#### WORK REQUIRED:
Which lines in the records below contain the word "only"? Report each of them.

[Records from a data collection]
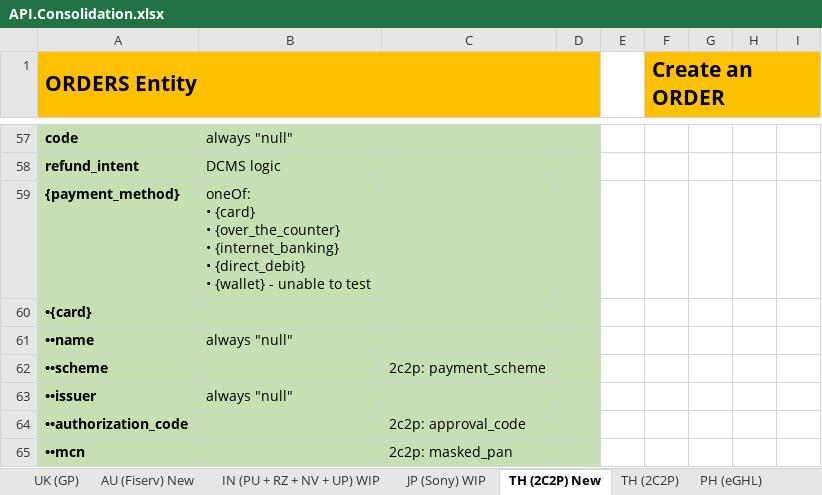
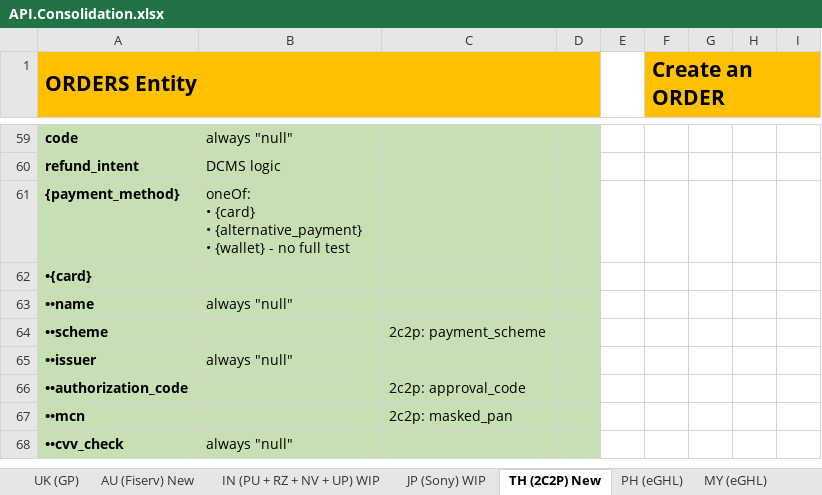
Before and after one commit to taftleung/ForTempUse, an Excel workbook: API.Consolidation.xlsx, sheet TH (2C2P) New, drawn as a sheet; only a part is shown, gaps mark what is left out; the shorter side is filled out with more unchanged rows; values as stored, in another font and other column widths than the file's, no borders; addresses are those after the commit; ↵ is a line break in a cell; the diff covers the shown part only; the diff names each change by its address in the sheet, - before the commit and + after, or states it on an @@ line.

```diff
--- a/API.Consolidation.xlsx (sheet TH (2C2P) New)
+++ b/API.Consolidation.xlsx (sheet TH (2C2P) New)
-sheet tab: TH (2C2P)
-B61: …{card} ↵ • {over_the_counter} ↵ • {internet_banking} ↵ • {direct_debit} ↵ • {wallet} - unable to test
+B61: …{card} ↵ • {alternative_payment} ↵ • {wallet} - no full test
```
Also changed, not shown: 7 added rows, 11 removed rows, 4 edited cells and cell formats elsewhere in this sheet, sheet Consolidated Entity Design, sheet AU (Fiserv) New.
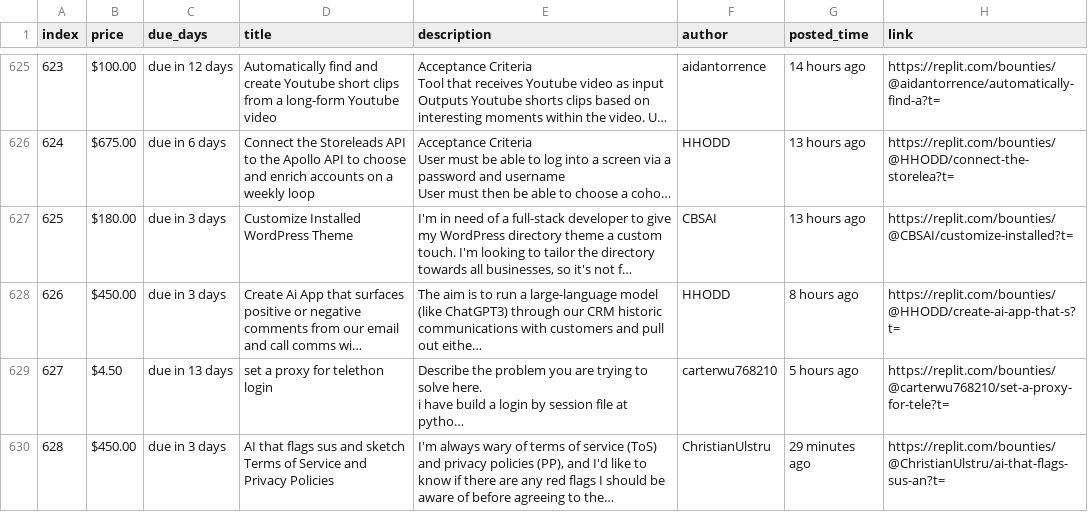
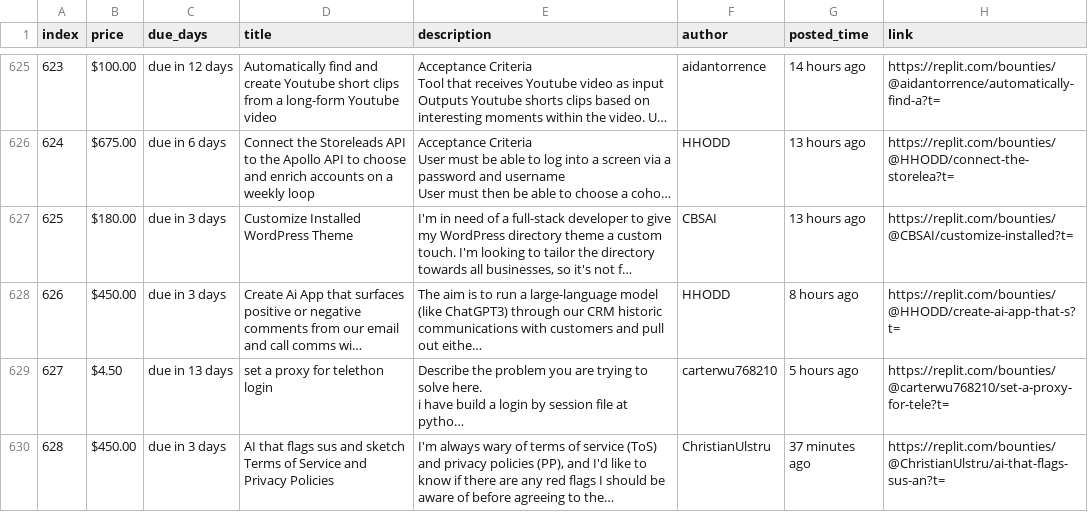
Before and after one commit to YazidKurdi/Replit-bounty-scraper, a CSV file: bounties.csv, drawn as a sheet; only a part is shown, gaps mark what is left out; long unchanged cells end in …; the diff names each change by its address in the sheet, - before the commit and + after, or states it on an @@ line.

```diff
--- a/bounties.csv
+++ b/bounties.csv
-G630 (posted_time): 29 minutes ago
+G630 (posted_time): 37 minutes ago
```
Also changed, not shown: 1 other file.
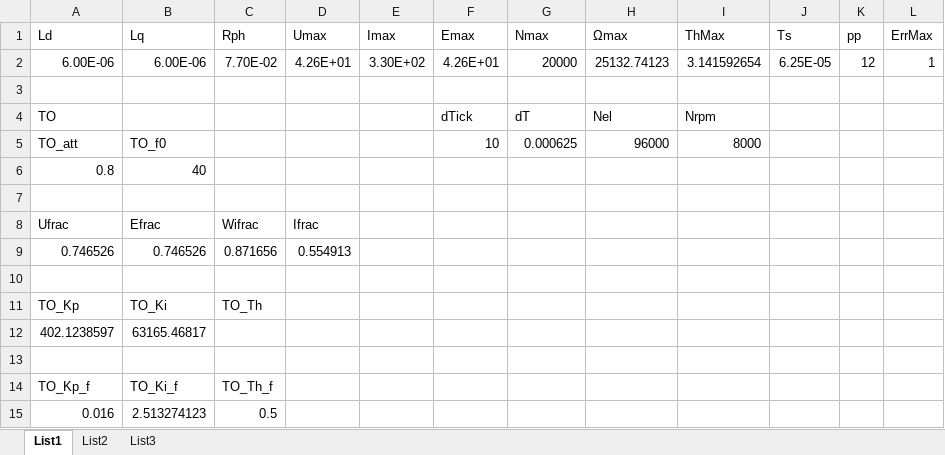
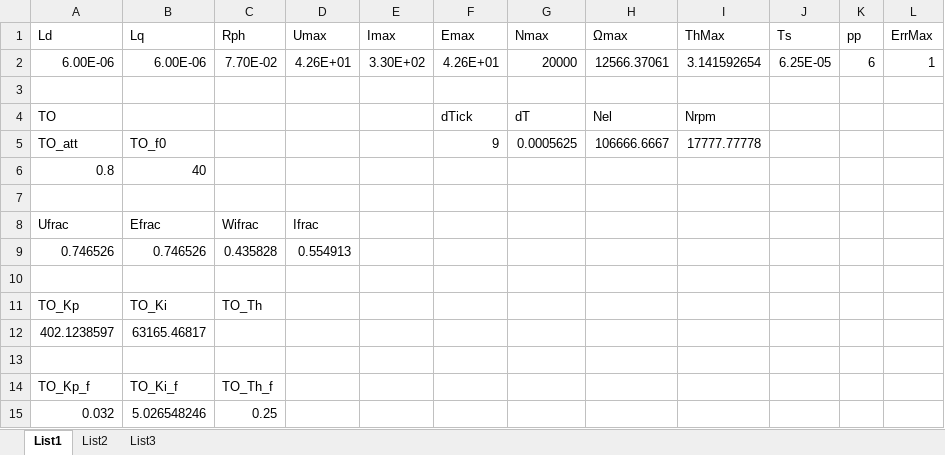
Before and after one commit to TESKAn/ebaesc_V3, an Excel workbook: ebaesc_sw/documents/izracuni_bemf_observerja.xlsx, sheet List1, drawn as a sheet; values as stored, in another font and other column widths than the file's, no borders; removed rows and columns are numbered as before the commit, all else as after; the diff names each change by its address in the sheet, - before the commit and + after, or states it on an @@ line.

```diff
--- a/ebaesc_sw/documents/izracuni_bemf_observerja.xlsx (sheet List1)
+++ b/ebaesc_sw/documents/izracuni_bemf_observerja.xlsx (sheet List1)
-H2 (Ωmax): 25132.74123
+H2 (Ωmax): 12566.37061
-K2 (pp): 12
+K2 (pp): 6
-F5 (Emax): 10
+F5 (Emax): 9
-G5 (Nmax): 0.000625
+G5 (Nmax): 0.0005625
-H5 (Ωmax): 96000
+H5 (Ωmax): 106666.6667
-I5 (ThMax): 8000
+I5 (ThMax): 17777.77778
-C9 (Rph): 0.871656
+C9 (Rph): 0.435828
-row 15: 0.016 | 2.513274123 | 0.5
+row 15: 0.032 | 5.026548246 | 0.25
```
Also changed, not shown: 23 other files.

#### SOLVED EXERCISE:
Before and after one commit to taftleung/ForTempUse, an Excel workbook: API.Consolidation.xlsx, sheet TH (2C2P) New, drawn as a sheet; only a part is shown, gaps mark what is left out; the shorter side is filled out with more unchanged rows; values as stored, in another font and other column widths than the file's, no borders; addresses are those after the commit; ↵ is a line break in a cell; the diff covers the shown part only; the diff names each change by its address in the sheet, - before the commit and + after, or states it on an @@ line.
Before and after one commit to YazidKurdi/Replit-bounty-scraper, a CSV file: bounties.csv, drawn as a sheet; only a part is shown, gaps mark what is left out; long unchanged cells end in …; the diff names each change by its address in the sheet, - before the commit and + after, or states it on an @@ line.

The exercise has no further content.